Has Estonia boarded a sinking ship?

Published on 3 January 2011 at 16:49

On New Year’s Day, Estonia became the 17th member of the eurozone. “Switching to the euro isn’t going to fundamentally change the lives of Estonians, but they are going to have to grow accustomed to knowing how much items cost in euros,” says Postimees of the transition in simple terms. “People are probably going to be more cautious about spending for a while and calculate closely to figure out whether the price in euros corresponds to the price in Estonian crowns. Experience will put them on their guard against prices that are a little too ‘rounded-off’.” “With the country’s entry into the eurozone, Estonians won’t have to worry about devaluation any more, a fear that was very real only a year ago,” adds the daily.

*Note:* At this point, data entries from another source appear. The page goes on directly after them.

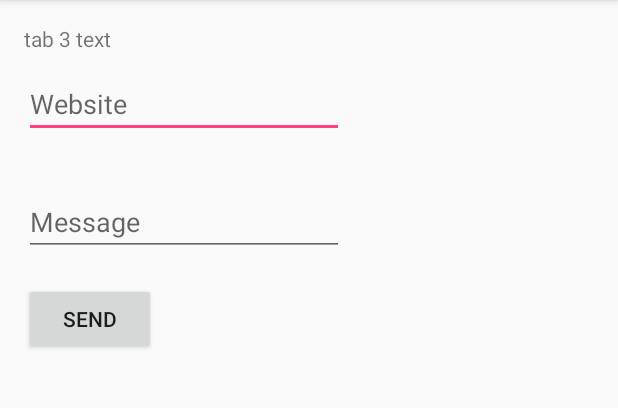
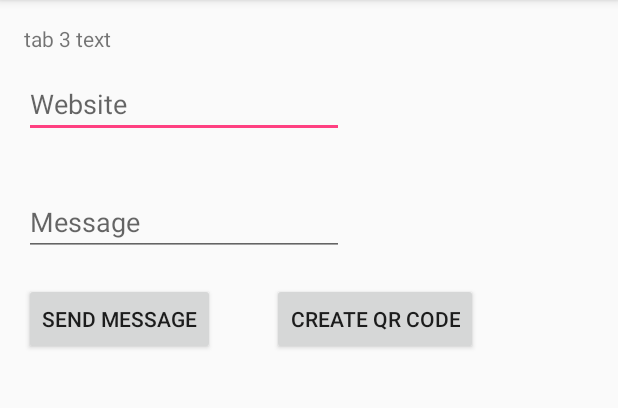
Before and after one commit to jimenezhenry/DigiDrop, an Android app: the fragment tab3 shown on its own in the app's theme, on a phone screen of 412 x 824 dp, the part 84-492 px from its top. Run offline under Robolectric (Android 15) with nearby library versions, the phone set to English and light mode, and no system bars.

Commit message:
Added non-functional QR code class

```diff
--- a/app/src/main/java/com/example/henry/digidrop/tab3.java
+++ b/app/src/main/java/com/example/henry/digidrop/tab3.java
@@ -5,7 +5,9 @@ package com.example.henry.digidrop;
  */
 
 import android.app.Activity;
+import android.os.AsyncTask;
 import android.os.Bundle;
+import android.util.Log;
 import android.view.LayoutInflater;
 import android.view.View;
 import android.view.ViewGroup;
@@ -24,19 +26,54 @@ import java.net.URL;
  */
 
 public class tab3 extends Fragment {
+
+    private EditText editText;
+    private EditText editText2;
+    private Button button;
+    private Button button2;
+    String string;
+    String message;
+
     @Override
     public View onCreateView(LayoutInflater inflater, ViewGroup container,
                              Bundle savedInstanceState) {
 
         View rootView = inflater.inflate(R.layout.tab3, container, false);
-        Button button = (Button)rootView.findViewById(R.id.button);
-        final EditText editText = (EditText)rootView.findViewById((R.id.editText));
-        final EditText editText2 = (EditText)rootView.findViewById((R.id.editText2));
+
+        button = (Button)rootView.findViewById(R.id.button);
+        button2 = (Button) rootView.findViewById(R.id.button2);
+        editText = (EditText)rootView.findViewById((R.id.editText));
+        editText2 = (EditText)rootView.findViewById((R.id.editText2));
+
         button.setOnClickListener(new View.OnClickListener() {
             @Override
-            public void onClick(View v) {
-                String string = editText.getText().toString();
-                String message = editText2.getText().toString();
+            public void onClick(View view) {
+                string = editText.getText().toString();
+                message = editText2.getText().toString();
+                new sendPost().execute();
+            }
+        });
+
+        button2.setOnClickListener(new View.OnClickListener() {
+            @Override
+            public void onClick(View view) {
+                string = editText.getText().toString();
+                message = editText2.getText().toString();
+                new createQr().execute();
+            }
+        });
+
+
+        return rootView;
+
+
+    }
+
+    private class sendPost extends AsyncTask {
+
+        @Override
+        protected Object doInBackground(Object[] objects) {
+
             HttpURLConnection connection;
             URL url;
             try {
@@ -45,7 +82,9 @@ public class tab3 extends Fragment {
                 connection.setDoOutput(true);
                 connection.setRequestMethod("POST");
                 DataOutputStream wr = new DataOutputStream(connection.getOutputStream ());
-                    wr.writeBytes(message);
+                Log.i("Before write", "Before write");
+                wr.writeBytes("DigiDropMessageInput="+message.getBytes());
+                Log.i("After write", "After write");
                 wr.flush();
                 wr.close();
                 connection.disconnect();
@@ -56,11 +95,18 @@ public class tab3 extends Fragment {
             }
 
 
+            return null;
         }
-        });
-        return rootView;
+    }
+
+    private class createQr extends AsyncTask {
+
+        @Override
+        protected Object doInBackground(Object[] objects) {
 
 
+            return null;
+        }
     }
 
 }
--- a/app/src/main/res/layout/tab3.xml
+++ b/app/src/main/res/layout/tab3.xml
@@ -43,9 +43,20 @@
         android:layout_width="wrap_content"
         android:layout_height="wrap_content"
         android:layout_marginTop="18dp"
-        android:text="Send"
+        android:text="Send Message"
         android:layout_below="@+id/editText2"
         android:layout_alignParentLeft="true"
         android:layout_alignParentStart="true" />
 
+    <Button
+        android:id="@+id/button2"
+        android:layout_width="wrap_content"
+        android:layout_height="wrap_content"
+        android:layout_alignTop="@+id/button"
+        android:layout_marginLeft="38dp"
+        android:layout_marginStart="38dp"
+        android:layout_toEndOf="@+id/button"
+        android:layout_toRightOf="@+id/button"
+        android:text="Create QR Code" />
+
 </RelativeLayout>
```
Also changed, not shown: app/src/main/java/com/example/henry/digidrop/QRCodeWriter.java (added, +10 -0 lines). Lines whose indentation alone changed are shown as unchanged.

But the skies over the eurozone haven’t been entirely unclouded over the past few years. The crisis has revealed the dearth of fiscal discipline in several states, and pessimists are mooting a possible breakup of the zone. “This context makes us wonder why Estonia bent over backwards to board a ship that is going to be wrecked,” wonders Postimees. “If the eurozone does indeed break up, that would be such a huge collapse that it wouldn’t really matter whether one is inside or outside the zone.”

“Little Estonia is going to bolster the euro,” predicts Edin Mujagic from the University of Tilburg in the Netherlands. Writing in Amsterdam daily De Volkskrant, the monetary economist points out that even if the Baltic republic is not an economic superpower, it is a “wonder” in matters of public finance. Its public debt comes to a mere 7%, significantly less than those of the eurozone’s economic powerhouses. In fact, adds Mujagic, Estonia’s entry into the single currency club is good news for Germany, the Netherlands and Finland. For these self-styled fiscal rigourists, the fact that the European Central Bank is admitting to its ranks a country “that encourages healthy public finance, does not want to finance its debt by selling government bonds and prioritises keeping inflation under control is not a bad development”.

Are you a news organisation, a business, an association or a foundation? Check out our bespoke editorial and translation services.

Support independent European journalism

European democracy needs independent media. Voxeurop needs you. Join our community!

On the same topic